I grew up hearing the old saw “never talk about politics and religion at the dinner table” with the idea that the topics were too incendiary for polite company. Being a preacher’s kid kind of put the kibosh on the religion aspect—at least at our house.
I have good memories of rich theological discussion and debate. In fact, my memories are so vivid that I have blamed my father for our differences in theological understanding. Both of my parents encouraged us to think, reason, and study for ourselves. My Dad is in his late seventies now and we still thoroughly enjoy discussing and learning from each other.
But politics? Those don’t play a big role in my memories. I remember political moments for sure. I can easily recall the tension of their support for the Civil Rights movement. I remember the drama and concern while watching the draft numbers from the Vietnam War era being called out on the evening news.
The only overtly political legislation that evoked difficulty or concern that I remember was the proposed Equal Rights Amendment. Other than that, I have no memories of political arguments—no upset dialogue, no legislative anxiety.
Eventually that would change during my high school years. Jimmy Carter was president and I began to pay attention half-heartedly to the political rumblings during his term. My senior year would see me fully engage with the political process for two important reasons. First, the Iranian Hostage Crisis was front page every day—you couldn’t escape the outrage. And second, I took a senior US. Civics class where we could earn an “A” test grade if we registered to vote. If you ever looked at my high school transcript, you’d know I needed every “A” possible!
And by registering toward the end of my senior year (1980), I was able to cast my first ballot in a presidential election—for the Great Communicator, Ronald Reagan. Unfortunately, with that first vote, I was hooked. I studied/ researched issues, involved myself in some low-level activism, and before I even knew what had happened to me, I was a full-fledged political animal. By the time of the twenty-four hour a day cable news networks, politics began having an inordinate sway in my life—a sway that took years to break—a sway that has threatened to overtake my life on several occasions.
So yes, I became one of those gloom and doom folks who sweated out elections, who fussed and fumed over policies deemed detrimental to my way of life. I particularly became unglued/ unbalanced over losing our health insurance and doctors. Frankly, those were some unhappy years. Those were times in which I made the people closest to me miserable–including myself. I wish I could say that in the midst of my angst I always acted with a Christ-like spirit, but that would be self-delusional at best.

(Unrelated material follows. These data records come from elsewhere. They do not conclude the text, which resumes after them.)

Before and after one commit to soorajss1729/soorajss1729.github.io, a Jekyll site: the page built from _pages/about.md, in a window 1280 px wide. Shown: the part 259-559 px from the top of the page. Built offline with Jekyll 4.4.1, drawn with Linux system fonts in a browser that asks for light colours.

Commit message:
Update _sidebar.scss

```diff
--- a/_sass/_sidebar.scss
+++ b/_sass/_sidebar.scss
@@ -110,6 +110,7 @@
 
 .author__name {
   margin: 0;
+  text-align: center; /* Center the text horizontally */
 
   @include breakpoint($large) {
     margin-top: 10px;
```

If I could be totally honest, as much as I despise the term jerk, that’s exactly what I became. So, what do I want you to know about the Christian and politics? I thought you’d never ask.
We could talk about Jesus’ words in Matthew 22:21, “Give, then, to Caesar the things that are Caesar’s, and to God the things that are God’s.” (Matthew 22:21 CSB17) Honestly? That’s a much-needed reminder.

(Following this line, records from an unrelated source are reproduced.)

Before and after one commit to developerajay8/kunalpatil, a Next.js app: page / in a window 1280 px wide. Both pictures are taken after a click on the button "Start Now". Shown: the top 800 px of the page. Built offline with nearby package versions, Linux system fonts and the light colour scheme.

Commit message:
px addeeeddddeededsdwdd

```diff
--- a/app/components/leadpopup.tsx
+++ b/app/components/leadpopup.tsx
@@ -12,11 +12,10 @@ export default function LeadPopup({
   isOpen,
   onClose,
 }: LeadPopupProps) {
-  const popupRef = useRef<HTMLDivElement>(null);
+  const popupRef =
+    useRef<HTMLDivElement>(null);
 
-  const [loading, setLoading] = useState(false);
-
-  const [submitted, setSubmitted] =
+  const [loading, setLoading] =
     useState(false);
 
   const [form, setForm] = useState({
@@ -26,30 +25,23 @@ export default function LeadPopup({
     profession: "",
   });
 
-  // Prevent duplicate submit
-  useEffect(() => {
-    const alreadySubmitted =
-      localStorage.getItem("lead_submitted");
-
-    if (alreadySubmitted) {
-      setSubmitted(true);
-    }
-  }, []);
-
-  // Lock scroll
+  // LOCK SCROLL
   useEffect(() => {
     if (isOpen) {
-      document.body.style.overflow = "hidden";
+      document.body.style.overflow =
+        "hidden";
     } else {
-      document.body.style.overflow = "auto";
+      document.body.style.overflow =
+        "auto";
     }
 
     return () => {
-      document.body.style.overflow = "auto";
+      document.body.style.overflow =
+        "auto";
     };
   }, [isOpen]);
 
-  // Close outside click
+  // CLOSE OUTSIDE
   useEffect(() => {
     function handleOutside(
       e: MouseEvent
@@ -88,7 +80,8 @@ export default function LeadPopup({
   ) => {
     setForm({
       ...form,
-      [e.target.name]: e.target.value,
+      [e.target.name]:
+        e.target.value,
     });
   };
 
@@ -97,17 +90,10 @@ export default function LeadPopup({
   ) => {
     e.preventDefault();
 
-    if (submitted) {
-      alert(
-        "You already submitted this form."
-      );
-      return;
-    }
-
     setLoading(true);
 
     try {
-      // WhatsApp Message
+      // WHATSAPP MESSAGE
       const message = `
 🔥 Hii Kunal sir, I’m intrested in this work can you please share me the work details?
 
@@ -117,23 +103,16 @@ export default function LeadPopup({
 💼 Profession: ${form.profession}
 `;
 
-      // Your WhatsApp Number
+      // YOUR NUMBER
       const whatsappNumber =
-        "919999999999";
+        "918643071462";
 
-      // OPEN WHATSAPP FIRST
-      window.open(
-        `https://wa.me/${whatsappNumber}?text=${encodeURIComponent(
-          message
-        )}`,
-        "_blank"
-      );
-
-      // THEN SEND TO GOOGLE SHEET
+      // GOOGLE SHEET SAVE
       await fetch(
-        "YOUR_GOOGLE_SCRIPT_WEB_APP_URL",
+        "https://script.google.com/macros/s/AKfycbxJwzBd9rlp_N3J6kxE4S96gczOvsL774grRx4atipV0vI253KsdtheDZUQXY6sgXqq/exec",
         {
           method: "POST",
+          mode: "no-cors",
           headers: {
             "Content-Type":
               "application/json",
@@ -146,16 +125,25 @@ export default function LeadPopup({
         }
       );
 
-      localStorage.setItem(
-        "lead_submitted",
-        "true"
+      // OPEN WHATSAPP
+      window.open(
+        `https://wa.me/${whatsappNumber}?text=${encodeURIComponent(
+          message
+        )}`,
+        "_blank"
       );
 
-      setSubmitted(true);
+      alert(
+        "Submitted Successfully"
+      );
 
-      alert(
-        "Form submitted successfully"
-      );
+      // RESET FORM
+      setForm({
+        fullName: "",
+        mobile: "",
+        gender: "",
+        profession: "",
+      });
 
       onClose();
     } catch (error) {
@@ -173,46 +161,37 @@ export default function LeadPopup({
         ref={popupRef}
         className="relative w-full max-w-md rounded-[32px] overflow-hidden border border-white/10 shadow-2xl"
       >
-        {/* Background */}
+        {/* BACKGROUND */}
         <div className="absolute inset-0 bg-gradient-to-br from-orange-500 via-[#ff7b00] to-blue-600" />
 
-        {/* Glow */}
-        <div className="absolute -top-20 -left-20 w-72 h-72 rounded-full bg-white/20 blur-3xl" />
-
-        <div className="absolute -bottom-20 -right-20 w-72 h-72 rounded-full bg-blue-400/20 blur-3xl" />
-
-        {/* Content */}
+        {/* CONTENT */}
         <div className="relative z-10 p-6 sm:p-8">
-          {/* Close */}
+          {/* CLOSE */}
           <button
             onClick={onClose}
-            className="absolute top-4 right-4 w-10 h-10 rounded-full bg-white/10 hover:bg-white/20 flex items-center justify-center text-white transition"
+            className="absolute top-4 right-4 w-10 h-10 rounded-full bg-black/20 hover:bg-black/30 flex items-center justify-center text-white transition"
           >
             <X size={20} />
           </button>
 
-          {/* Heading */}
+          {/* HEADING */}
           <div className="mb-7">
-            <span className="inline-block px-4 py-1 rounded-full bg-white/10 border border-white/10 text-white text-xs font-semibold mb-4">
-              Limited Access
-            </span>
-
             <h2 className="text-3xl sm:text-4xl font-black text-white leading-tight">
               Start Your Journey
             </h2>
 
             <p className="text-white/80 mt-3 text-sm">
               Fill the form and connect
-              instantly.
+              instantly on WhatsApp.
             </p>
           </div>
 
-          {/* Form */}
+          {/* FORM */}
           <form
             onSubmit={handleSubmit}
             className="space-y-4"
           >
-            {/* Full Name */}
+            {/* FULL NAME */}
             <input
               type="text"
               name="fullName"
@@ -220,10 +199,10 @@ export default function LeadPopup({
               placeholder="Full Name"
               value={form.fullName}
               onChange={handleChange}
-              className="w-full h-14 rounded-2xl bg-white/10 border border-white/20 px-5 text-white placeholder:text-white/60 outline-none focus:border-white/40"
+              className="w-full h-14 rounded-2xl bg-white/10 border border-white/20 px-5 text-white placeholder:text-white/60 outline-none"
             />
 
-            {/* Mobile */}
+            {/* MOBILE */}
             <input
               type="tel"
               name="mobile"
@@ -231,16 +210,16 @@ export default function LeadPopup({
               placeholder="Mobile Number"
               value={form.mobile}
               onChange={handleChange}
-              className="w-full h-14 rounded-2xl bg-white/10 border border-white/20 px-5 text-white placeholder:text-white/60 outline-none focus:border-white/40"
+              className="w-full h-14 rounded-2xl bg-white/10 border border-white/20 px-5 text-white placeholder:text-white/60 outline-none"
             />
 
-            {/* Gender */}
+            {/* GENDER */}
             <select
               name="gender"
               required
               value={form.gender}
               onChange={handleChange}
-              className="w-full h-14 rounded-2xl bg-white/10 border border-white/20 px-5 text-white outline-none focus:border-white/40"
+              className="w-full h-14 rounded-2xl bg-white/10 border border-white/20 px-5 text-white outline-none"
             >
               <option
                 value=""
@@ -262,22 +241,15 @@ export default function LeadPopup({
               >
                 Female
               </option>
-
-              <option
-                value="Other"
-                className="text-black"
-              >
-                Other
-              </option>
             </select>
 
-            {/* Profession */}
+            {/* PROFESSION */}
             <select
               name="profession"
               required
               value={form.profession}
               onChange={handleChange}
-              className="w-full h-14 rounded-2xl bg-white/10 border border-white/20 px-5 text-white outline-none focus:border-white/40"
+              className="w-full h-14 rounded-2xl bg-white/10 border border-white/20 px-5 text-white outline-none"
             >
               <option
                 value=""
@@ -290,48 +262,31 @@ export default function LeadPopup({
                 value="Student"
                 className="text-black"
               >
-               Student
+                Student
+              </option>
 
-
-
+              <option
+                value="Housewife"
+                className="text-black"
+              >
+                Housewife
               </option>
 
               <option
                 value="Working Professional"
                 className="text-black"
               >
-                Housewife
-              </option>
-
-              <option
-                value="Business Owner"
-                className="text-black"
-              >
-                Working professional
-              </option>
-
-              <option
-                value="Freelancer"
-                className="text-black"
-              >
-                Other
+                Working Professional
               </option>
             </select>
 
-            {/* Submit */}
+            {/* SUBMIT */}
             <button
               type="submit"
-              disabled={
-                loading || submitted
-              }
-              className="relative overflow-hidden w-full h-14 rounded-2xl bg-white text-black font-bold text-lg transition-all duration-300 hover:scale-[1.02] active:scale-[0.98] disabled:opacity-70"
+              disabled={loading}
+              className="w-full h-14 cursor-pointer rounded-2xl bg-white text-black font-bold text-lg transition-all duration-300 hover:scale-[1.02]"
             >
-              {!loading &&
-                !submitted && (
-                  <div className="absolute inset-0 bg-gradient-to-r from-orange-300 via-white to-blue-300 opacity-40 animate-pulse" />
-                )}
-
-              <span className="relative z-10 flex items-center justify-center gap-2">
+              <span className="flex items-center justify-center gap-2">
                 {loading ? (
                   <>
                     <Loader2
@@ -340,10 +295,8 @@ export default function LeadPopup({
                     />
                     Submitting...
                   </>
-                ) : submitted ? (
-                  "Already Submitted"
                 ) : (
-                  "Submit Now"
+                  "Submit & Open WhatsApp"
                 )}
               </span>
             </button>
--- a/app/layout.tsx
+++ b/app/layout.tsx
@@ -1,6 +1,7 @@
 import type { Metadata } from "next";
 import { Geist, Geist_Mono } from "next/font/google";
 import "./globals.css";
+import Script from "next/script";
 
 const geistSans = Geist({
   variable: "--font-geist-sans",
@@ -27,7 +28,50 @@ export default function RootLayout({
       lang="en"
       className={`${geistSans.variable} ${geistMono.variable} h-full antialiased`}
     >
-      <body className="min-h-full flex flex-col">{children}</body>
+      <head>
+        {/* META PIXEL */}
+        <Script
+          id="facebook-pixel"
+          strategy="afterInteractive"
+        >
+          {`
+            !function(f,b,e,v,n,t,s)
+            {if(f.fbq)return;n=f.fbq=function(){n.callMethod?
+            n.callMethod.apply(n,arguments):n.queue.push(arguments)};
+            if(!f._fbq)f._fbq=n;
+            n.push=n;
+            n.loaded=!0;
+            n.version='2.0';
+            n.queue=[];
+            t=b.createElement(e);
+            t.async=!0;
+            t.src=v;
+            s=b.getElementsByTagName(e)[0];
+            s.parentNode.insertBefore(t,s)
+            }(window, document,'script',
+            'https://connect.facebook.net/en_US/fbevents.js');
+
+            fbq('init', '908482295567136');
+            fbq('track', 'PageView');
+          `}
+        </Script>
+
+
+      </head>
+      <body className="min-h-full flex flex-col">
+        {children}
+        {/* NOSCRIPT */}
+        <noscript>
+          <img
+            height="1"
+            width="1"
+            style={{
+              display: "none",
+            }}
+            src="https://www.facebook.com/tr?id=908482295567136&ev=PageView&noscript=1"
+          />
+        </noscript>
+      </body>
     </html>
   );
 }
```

We could talk about Paul’s words in Romans 12—about presenting our bodies as a living sacrifice—about not being conformed to this world. Hey, that’s something I need to consider on a regular basic, politics or not.

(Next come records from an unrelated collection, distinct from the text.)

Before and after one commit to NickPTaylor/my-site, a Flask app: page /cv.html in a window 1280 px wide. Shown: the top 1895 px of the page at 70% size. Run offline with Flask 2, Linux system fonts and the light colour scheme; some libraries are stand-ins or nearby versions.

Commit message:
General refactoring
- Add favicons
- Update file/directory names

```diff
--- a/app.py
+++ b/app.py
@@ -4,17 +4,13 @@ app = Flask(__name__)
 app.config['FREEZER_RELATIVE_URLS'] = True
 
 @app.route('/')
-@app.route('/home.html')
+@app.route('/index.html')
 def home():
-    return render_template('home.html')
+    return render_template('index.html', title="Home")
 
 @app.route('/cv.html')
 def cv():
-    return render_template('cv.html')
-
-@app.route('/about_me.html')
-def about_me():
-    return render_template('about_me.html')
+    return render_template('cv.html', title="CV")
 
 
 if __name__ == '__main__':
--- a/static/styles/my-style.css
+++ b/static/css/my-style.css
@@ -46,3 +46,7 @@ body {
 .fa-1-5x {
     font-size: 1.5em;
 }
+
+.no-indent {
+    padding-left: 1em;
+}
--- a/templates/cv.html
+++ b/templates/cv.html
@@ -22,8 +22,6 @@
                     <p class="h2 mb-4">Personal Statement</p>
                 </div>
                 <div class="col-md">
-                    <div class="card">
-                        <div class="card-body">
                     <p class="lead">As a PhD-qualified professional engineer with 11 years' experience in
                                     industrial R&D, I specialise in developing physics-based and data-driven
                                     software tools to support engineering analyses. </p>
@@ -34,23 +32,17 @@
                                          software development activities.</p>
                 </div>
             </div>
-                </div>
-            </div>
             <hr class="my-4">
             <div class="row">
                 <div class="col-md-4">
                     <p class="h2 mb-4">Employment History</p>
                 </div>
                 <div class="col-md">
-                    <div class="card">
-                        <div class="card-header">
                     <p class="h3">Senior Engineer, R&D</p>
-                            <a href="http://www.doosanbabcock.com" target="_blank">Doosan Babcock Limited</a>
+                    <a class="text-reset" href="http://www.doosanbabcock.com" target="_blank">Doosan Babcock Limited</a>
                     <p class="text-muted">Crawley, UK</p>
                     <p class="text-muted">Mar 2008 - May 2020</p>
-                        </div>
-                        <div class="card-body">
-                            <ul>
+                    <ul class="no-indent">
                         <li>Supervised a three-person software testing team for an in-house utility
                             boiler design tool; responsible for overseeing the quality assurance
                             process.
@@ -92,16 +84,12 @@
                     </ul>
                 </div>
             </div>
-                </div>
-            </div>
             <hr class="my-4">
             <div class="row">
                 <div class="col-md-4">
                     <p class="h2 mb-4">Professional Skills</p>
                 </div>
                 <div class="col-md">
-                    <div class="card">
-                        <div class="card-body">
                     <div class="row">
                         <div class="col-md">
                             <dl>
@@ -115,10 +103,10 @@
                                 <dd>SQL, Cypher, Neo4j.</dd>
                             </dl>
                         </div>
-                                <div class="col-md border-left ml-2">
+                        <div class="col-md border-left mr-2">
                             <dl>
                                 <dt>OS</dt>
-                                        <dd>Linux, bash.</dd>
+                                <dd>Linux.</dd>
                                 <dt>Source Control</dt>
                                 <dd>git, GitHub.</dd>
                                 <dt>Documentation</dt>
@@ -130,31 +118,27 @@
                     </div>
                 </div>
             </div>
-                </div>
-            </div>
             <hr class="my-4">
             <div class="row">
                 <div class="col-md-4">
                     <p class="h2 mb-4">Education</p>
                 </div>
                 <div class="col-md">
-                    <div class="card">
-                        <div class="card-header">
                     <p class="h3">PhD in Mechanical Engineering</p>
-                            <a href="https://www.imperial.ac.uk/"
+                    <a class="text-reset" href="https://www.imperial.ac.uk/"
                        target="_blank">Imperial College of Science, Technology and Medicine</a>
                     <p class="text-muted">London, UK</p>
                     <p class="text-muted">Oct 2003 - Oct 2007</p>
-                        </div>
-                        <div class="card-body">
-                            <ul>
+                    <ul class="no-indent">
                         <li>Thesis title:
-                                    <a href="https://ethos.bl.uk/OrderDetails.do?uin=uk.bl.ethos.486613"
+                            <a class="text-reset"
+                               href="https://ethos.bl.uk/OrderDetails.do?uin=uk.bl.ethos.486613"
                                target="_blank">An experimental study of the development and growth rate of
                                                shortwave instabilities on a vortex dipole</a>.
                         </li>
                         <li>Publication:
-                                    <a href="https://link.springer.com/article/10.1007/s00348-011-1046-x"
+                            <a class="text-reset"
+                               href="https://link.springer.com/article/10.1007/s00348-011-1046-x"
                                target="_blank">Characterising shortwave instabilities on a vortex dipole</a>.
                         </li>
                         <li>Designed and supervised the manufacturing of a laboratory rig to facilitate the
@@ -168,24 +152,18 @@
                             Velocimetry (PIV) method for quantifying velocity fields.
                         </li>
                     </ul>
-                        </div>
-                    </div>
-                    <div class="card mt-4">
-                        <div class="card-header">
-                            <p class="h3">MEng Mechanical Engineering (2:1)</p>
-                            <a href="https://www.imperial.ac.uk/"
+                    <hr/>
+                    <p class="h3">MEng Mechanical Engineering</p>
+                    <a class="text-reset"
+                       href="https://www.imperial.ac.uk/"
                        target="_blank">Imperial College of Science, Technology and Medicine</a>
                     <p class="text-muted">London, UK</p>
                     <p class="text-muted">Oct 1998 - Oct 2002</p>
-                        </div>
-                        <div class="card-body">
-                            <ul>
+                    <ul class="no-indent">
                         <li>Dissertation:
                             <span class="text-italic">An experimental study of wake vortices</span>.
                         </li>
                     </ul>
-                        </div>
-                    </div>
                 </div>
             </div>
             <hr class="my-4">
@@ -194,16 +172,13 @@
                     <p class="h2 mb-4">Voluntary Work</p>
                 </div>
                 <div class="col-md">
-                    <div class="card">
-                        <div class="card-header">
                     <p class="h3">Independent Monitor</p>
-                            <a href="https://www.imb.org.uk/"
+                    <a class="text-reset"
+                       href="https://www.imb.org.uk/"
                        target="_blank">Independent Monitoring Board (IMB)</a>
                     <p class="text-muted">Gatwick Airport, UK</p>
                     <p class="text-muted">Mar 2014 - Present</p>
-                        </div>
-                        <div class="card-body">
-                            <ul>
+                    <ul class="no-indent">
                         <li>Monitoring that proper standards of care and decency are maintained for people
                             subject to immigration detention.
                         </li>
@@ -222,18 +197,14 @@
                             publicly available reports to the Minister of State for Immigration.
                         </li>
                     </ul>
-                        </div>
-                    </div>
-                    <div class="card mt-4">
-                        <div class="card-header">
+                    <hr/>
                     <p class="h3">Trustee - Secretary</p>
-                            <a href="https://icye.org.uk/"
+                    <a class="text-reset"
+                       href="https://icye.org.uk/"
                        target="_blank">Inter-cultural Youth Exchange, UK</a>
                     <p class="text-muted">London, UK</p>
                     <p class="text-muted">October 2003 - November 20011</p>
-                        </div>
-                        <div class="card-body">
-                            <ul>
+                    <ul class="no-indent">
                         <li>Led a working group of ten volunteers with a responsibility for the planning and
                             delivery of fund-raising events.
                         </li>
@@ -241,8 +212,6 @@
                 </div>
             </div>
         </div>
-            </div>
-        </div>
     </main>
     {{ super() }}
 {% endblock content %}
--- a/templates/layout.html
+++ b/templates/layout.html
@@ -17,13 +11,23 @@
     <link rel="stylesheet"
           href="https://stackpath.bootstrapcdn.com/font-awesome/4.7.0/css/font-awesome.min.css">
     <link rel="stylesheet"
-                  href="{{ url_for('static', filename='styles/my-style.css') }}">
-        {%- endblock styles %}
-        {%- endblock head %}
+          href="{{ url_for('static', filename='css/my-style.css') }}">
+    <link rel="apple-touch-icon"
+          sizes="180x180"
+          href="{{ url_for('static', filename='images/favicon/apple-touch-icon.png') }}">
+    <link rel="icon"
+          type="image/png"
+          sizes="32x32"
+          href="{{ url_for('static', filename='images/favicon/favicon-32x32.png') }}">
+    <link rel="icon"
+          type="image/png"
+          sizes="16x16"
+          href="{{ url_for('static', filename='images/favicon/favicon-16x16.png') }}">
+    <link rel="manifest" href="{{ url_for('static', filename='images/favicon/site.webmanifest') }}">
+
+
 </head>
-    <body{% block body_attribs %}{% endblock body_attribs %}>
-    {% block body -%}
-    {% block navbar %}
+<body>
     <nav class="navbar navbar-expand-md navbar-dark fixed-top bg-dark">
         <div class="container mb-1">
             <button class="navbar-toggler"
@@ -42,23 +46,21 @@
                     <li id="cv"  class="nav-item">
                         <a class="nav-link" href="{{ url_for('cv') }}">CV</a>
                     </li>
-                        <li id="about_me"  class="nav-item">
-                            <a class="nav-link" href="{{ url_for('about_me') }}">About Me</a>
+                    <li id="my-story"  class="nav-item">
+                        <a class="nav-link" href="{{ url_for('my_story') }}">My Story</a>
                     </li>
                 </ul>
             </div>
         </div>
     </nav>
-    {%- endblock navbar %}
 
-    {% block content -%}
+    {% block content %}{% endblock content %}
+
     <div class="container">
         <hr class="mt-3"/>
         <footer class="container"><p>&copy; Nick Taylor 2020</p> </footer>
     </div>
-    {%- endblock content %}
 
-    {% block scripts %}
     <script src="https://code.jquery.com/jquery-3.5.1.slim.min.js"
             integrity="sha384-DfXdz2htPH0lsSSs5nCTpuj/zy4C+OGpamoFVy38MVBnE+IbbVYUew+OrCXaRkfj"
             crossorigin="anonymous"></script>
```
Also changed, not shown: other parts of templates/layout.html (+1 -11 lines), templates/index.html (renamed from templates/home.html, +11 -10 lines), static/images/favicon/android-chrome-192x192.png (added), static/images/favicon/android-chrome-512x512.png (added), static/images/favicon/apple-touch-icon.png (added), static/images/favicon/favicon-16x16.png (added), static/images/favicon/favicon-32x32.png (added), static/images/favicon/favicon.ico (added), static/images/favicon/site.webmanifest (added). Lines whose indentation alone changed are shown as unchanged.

But in an effort to make you think about where your priorities should lie, take a look at the story of The Rich Young Ruler as told by Jesus in Mark 10:17-22…
And then in Jesus’ explanation in verses 23-31, we find these words:
“Jesus looked around and said to his disciples, “How hard it is for those who have wealth to enter the kingdom of God!” The disciples were astonished at his words. Again Jesus said to them, “Children, how hard it is to enter the kingdom of God! It is easier for a camel to go through the eye of a needle than for a rich person to enter the kingdom of God.”” (CSB17)
As you read these verses, try out this little exercise: substitute wealth and riches with political concerns or political capital…
And worse than that, it is scary to realize how out of whack I can let my priorities be!
As a child of God, I need to remember that His Kingdom is eternal while the politics of this world will one day pass away.
I leave you with the words to an old hymn…
Turn your eyes upon Jesus,
Look full in His wonderful face,
And the things of earth will grow strangely dim,
In the light of His glory and grace.
(Helen Howarth Lemmel)
Blessings and Peace!
Les Ferguson, Jr.
Madison/ Oxford, MS